  • Sample the axilla in the normal way

Mastectomies following a "failed" wide local excision

  • The general principle in handling these specimens is to sample adequately the cavity to determine whether there is any residual disease.

  • The rest of the specimen should be handled like any other mastectomy

Level 4 Specimens

Wide local excisions for small tumours

  • The secret for success here is a well fixed specimen.

  • Slice the wide local thinly and you should be able to spot a tumour down to 2 or 3mm.

  • If you can see the tumour, block the specimen as you would do so normally.

  • If you cannot, refer again to the specimen x ray which may help you and have a low threshold for putting the whole specimen through - as long as it is not too large

  • If the specimen is large, say part of an oncoplastic procedure, consider x raying the slices.

Wide local excisions for calcs

  • There are two principles here:

    1. If the specimen is small, block it all.

    2. If the specimen is larger, x ray the slices - it is the only way to be confident that you are blocking the right tissue

Mastectomies for calcs

  • Unless there is a gross abnormality such as a large area of comedo type DCIS my recommendation is to x ray the slices and take blocks accordingly

  • Any other approach runs the risk of mis-sampling the specimen.

Mastectomies for multiple lesions

  • A well fixed mastectomy will save you a lot of trouble here.

  • The specimen x ray may show tissue markers or calcs which at least lets you know what you are supposed to be sampling.

  • Reviewing the laboratory computer record will often give you more information than is supplied on the request form.

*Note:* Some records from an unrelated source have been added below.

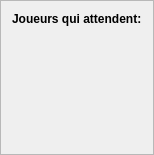
First picture: the form in mainwindow/btmQWaitingPlayersWidget.ui, repository dsarrut/btm, before the edit.
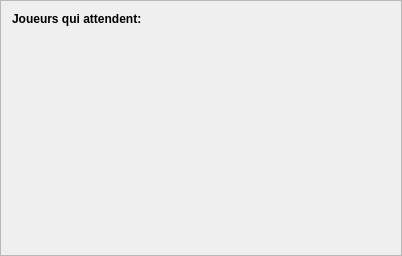
Second picture: the form after the edit. Icons and pictures are not drawn. Custom widgets are drawn as their Qt base class.

```diff
--- a/mainwindow/btmQWaitingPlayersWidget.ui
+++ b/mainwindow/btmQWaitingPlayersWidget.ui
@@ -6,8 +6,8 @@
    <rect>
     <x>0</x>
     <y>0</y>
-    <width>148</width>
-    <height>155</height>
+    <width>402</width>
+    <height>256</height>
    </rect>
   </property>
   <property name="windowTitle">
@@ -22,7 +22,7 @@
   <property name="frameShadow">
    <enum>QFrame::Raised</enum>
   </property>
-  <layout class="QVBoxLayout" name="verticalLayout_2">
+  <layout class="QVBoxLayout" name="verticalLayout_3">
    <item>
     <widget class="QLabel" name="label">
      <property name="font">
@@ -37,6 +37,23 @@
     </widget>
    </item>
    <item>
+    <layout class="QHBoxLayout" name="horizontalLayout_5">
+     <item>
+      <layout class="QVBoxLayout" name="verticalLayout_2">
+       <item>
+        <spacer name="verticalSpacer_2">
+         <property name="orientation">
+          <enum>Qt::Vertical</enum>
+         </property>
+         <property name="sizeHint" stdset="0">
+          <size>
+           <width>20</width>
+           <height>20</height>
+          </size>
+         </property>
+        </spacer>
+       </item>
+       <item>
     <layout class="QHBoxLayout" name="horizontalLayout_4">
      <property name="leftMargin">
       <number>10</number>
@@ -139,11 +156,28 @@
      </property>
      <property name="sizeHint" stdset="0">
       <size>
-       <width>20</width>
-       <height>40</height>
+           <width>17</width>
+           <height>35</height>
       </size>
      </property>
     </spacer>
+       </item>
+      </layout>
+     </item>
+     <item>
+      <widget class="QLabel" name="label_3">
+       <property name="text">
+        <string/>
+       </property>
+       <property name="pixmap">
+        <pixmap resource="resource.qrc">:/icons/icons/bad.png</pixmap>
+       </property>
+       <property name="scaledContents">
+        <bool>true</bool>
+       </property>
+      </widget>
+     </item>
+    </layout>
    </item>
   </layout>
  </widget>
```
Lines whose indentation alone changed are shown as unchanged.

  • In the end, if you cannot see the tissue markers or all the tumours identified pre-operatively, you will need to x ray the slices and take it from there.

Return to top of page